Jones can’t stop admiring the efforts. “They pulled the post up by its bootstraps,” he said of Hevron and Brewer.
David Weller, who served in the Navy for 24 years as a flight officer, lives not far from the post. He recalled how, a few years ago, as he walked his dog, he saw the VFW crest on the post’s door but felt disappointed because the building was always dark.
“I thought, ‘Too bad,’ ” said Weller, who was transitioning home at the time and knew he would miss the camaraderie he’d found with his Navy colleagues. Then one day, he saw lights on. He ran home, left the dog and told his wife he was going to the post. “I expected that I’d be one of the youngest by 30 or 40 years,” said Weller, who is 44. Instead, he was one of the oldest in the room.
The post also defies national trends. Although more than 2 million veterans have now returned home from the Iraqi and Afghanistan conflicts, overall VFW membership numbers haven’t risen, said spokeswoman Randi Law. Today’s membership stands at 1.4 million, 2 million fewer than five years ago.

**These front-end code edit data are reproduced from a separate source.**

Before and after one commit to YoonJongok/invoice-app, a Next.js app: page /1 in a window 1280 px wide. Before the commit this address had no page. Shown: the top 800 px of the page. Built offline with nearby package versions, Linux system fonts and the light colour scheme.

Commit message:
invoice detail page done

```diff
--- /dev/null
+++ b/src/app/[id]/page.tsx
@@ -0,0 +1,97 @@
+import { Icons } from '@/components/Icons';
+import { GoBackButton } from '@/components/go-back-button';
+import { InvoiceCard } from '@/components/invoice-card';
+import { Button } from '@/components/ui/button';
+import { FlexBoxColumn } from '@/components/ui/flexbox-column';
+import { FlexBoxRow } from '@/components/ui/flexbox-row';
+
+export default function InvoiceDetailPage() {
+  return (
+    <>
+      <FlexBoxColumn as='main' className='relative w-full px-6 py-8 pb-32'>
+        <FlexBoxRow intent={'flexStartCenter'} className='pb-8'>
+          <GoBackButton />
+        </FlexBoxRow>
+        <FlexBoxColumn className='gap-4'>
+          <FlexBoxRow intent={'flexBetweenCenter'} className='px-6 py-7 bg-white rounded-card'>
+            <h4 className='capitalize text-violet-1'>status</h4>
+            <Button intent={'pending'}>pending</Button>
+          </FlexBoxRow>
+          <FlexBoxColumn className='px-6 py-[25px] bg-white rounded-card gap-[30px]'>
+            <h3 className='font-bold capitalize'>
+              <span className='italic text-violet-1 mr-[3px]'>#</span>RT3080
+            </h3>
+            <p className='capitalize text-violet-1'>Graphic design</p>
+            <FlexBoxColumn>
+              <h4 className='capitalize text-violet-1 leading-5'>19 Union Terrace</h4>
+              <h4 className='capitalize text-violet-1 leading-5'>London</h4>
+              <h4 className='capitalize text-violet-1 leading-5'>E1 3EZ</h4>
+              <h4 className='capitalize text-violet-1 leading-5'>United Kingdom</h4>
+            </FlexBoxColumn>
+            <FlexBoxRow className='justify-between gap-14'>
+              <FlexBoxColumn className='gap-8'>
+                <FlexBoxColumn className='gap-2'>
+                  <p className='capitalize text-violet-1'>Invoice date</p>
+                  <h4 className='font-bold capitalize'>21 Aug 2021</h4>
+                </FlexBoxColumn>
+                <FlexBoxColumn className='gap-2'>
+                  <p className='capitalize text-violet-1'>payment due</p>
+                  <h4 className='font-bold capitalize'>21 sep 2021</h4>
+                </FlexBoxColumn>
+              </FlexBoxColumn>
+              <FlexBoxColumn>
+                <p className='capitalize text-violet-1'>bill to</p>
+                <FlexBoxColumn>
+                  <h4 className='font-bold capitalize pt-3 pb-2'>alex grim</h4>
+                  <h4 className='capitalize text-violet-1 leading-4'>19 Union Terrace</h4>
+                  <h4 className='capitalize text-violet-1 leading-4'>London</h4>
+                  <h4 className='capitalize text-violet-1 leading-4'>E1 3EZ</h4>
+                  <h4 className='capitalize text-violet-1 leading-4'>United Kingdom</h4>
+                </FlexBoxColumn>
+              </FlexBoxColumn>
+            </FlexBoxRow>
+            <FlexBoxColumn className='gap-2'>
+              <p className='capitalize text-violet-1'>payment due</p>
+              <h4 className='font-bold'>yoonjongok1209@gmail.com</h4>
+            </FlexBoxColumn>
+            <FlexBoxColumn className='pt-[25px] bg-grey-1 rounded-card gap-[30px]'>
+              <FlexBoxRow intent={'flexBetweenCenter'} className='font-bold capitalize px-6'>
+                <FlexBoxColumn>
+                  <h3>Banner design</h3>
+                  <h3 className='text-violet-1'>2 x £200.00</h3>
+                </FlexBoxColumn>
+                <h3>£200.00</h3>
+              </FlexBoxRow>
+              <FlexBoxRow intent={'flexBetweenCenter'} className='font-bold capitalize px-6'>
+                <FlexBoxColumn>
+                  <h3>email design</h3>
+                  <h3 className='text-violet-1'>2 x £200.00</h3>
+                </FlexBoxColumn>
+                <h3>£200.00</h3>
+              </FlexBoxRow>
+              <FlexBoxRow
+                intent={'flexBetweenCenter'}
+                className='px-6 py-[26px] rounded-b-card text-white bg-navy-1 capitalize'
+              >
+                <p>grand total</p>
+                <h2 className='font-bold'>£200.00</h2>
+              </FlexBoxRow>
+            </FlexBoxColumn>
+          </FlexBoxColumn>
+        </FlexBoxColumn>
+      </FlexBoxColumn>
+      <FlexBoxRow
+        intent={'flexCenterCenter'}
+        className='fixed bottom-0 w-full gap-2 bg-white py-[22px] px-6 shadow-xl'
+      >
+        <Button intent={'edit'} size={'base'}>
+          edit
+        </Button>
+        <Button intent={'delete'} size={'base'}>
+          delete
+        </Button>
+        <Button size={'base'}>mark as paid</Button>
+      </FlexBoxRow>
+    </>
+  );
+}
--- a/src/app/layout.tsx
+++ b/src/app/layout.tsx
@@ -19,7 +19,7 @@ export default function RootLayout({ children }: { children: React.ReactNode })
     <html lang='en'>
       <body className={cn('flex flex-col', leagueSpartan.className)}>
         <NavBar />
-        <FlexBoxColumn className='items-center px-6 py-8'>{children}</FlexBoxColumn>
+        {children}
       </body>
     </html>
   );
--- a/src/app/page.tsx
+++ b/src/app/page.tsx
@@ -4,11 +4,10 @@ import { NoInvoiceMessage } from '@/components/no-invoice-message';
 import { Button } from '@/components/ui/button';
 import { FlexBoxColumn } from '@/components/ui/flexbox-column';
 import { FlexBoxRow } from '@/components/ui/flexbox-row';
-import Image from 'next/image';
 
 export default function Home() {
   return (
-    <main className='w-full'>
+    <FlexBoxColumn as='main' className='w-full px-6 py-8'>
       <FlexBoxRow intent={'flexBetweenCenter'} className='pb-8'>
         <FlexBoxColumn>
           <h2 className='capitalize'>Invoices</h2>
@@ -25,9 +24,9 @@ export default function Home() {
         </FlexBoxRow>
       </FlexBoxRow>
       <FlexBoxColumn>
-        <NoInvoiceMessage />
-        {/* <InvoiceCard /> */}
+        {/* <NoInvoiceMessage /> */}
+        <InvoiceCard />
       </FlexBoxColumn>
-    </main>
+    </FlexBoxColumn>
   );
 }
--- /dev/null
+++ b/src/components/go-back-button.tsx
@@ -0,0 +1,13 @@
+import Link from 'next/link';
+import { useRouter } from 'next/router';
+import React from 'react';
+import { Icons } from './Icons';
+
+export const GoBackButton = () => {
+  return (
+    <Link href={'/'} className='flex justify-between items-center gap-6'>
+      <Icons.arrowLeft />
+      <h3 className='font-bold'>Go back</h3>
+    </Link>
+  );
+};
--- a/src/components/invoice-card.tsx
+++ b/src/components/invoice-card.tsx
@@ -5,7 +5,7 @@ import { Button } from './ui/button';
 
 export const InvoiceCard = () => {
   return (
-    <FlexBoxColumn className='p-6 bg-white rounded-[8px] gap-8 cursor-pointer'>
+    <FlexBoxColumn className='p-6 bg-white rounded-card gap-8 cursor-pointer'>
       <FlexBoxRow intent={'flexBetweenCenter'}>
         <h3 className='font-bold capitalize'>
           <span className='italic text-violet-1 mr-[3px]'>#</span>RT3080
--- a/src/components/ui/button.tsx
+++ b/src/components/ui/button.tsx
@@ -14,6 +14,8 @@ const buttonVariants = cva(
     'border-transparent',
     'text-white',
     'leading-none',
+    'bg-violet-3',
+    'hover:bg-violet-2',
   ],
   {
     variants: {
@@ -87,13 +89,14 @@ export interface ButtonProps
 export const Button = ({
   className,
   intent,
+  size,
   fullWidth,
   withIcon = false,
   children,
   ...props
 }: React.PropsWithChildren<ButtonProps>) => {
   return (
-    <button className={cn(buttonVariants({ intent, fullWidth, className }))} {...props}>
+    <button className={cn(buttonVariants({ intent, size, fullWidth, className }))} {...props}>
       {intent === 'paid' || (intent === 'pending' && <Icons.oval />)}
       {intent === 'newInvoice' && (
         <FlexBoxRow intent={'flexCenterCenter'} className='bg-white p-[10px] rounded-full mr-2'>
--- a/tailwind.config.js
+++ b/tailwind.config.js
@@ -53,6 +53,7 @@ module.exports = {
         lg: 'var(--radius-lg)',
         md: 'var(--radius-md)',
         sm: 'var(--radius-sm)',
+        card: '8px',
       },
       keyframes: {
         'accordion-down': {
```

Jesse Cannon, 66, a new member of Post 8973, joined after his post in Amite dissolved because of lack of membership. “It was all old guys and they were dying,” he said.
Others recall walking into their first meeting fearing they’d be in a room of old geezers drinking beer and smoking cigarettes. “That’s what kept me away,” said Joe Dufrene, 46, a Navy corpsman/medic who served in Desert Storm. Instead, he said, he found “incredible camaraderie” at the new post.
Members still get a monthly dose of what Jones calls “the three B’s: beer, brats and bull,” though their beers are more often micro-brewed these days.
But rather than the stereotypical smoky, boozy hangout, there is much more substance, Cannon said, noting the broad range of veterans’ services offered at the post: job fairs, legal assistance clinics, résumé-building and jobs-skills assistance for veterans returning home, and help with Veterans Affairs medical claims, often provided by Jones, a service officer for Disabled American Veterans, another veterans advocacy group.